“‘To ban TikTok is to put a Band-Aid on maybe a small scab versus what’s happening in the whole social media landscape.’ ”
That was Rep. Jamaal Bowman speaking on MSNBC’s PoliticsNation on Sunday, just days after TikTok CEO Shou Zi Chew testified before House lawmakers about data privacy concerns tied to the popular video-sharing app.
“We need to take a step back,” he continued. “And if we really want to really analyze social media, the harms the happen on Facebook, Twitter, YouTube, Google, Microsoft, Amazon, I can argue, are far worse than what TikTok has presented.”
Concerns that data from TikTok’s 150 million American users could be shared with the Chinese government are driving bills in Congress that could end up banning the app, which is owned by Beijing-based ByteDance.
The Biden administration reportedly has told TikTok’s Chinese owners to sell their stakes in the popular video-sharing app or face a ban in the U.S. And the administration also has said it supports legislation from Democratic Sen. Mark Warner of Virginia and Republican Sen. John Thune of South Dakota that could result in a ban.
Read more: TikTok CEO criticized by Democrats and Republicans at hearing, as bill that could ban app picks up more supporters
And: Why Thursday’s House hearing on TikTok was different than previous tech beatdowns
Speaker Kevin McCarthy tweeted on Sunday that the House will be moving forward with a TikTok ban, accusing the app of giving China access to users’ data, including that of Americans.
But Bowman pushed for lawmakers to focus on a broader security package that would protect data and privacy on all social media platforms.
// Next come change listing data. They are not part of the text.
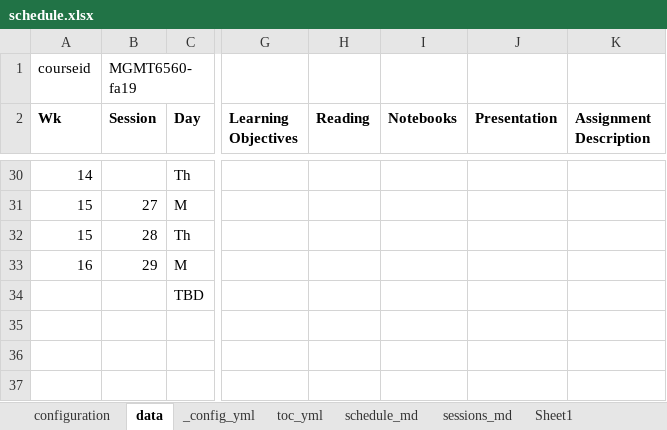
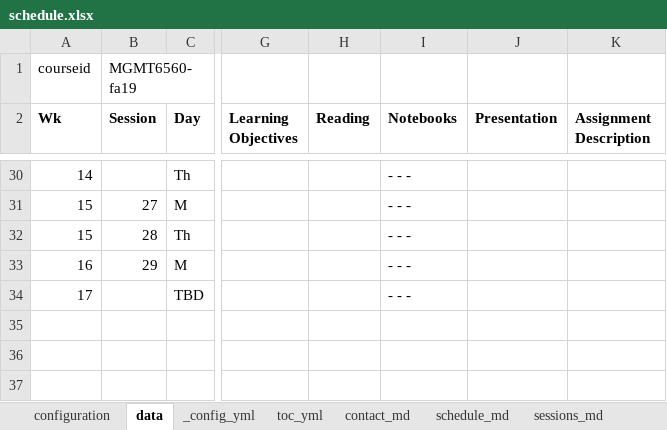
Before and after one commit to RPI-DATA/course-intro-ml-app, an Excel workbook: schedule.xlsx, sheet data, drawn as a sheet; only a part is shown, gaps mark what is left out; values as stored, in another font and other column widths than the file's, no borders; the diff covers the shown part only; the diff names each change by its address in the sheet, - before the commit and + after, or states it on an @@ line.

```diff
--- a/schedule.xlsx (sheet data)
+++ b/schedule.xlsx (sheet data)
+sheet tab: contact_md
-I30:I34 (Notebooks): (empty)
+I30:I34 (Notebooks): - - -
-A34 (Wk): (empty)
+A34 (Wk): 17
```
Also changed, not shown: 21 edited cells elsewhere in this sheet, sheet schedule_md, sheet configuration, sheet toc_yml, sheet sessions_md, sheet _config_yml, formulas that keep their value, 4 other files.
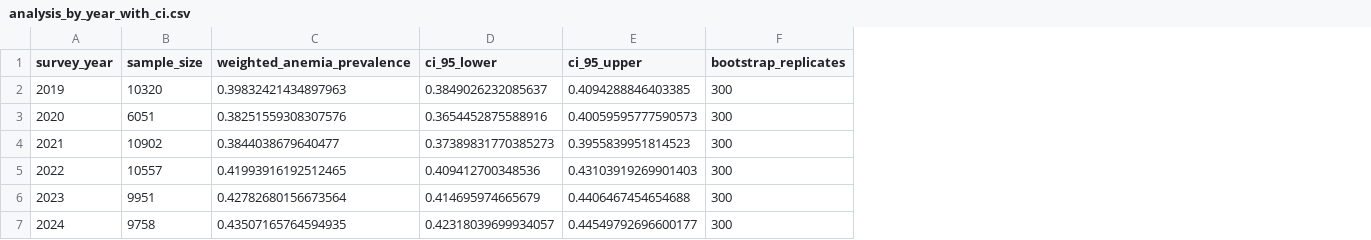
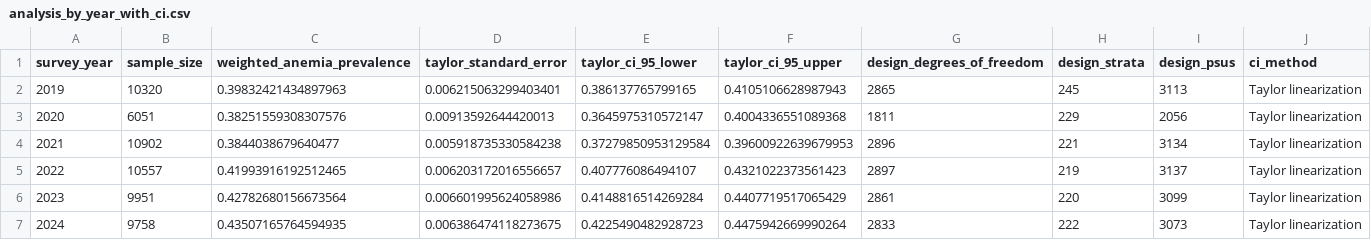
Before and after one commit to kedec123/deivhy-torres-vargas-unmsm, a CSV file: 05_pipeline/docs/analysis_by_year_with_ci.csv, drawn as a sheet; removed rows and columns are numbered as before the commit, all else as after; the diff names each change by its address in the sheet, - before the commit and + after, or states it on an @@ line.

```diff
--- a/05_pipeline/docs/analysis_by_year_with_ci.csv
+++ b/05_pipeline/docs/analysis_by_year_with_ci.csv
-column D (ci_95_lower), rows 2-7: 0.3849026232085637 | 0.3654452875588916 | 0.37389831770385273 | 0.409412700348536 | 0.414695974665679 | 0.42318039699934057
-column E (ci_95_upper), rows 2-7: 0.4094288846403385 | 0.40059595777590573 | 0.3955839951814523 | 0.43103919269901403 | 0.4406467454654688 | 0.44549792696600177
-column F (bootstrap_replicates), rows 2-7: all 300
+column D (taylor_standard_error), rows 2-7: 0.006215063299403401 | 0.00913592644420013 | 0.005918735330584238 | 0.006203172016556657 | 0.006601995624058986 | 0.006386474118273675
+column E (taylor_ci_95_lower), rows 2-7: 0.386137765799165 | 0.3645975310572147 | 0.37279850953129584 | 0.407776086494107 | 0.4148816514269284 | 0.4225490482928723
+column F (taylor_ci_95_upper), rows 2-7: 0.4105106628987943 | 0.4004336551089368 | 0.39600922639679953 | 0.4321022373561423 | 0.4407719517065429 | 0.4475942669990264
+column G (design_degrees_of_freedom), rows 2-7: 2865 | 1811 | 2896 | 2897 | 2861 | 2833
+column H (design_strata), rows 2-7: 245 | 229 | 221 | 219 | 220 | 222
+column I (design_psus), rows 2-7: 3113 | 2056 | 3134 | 3137 | 3099 | 3073
+column J (ci_method), rows 2-7: all Taylor linearization
```
Also changed, not shown: 24 other files.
He accused Republicans of “fear-mongering tactics to display themselves as strong lawmakers” — such as being tough on China with TikTok. And he said he was “disappointed that some Democratic lawmakers are responding to them and acquiescing to this rhetoric.”
Opinion: Instead of banning TikTok, Congress should do its actual job
“We need a national data privacy piece of legislation,” Bowman said. “And that’s we should be focused on, not scapegoating TikTok.”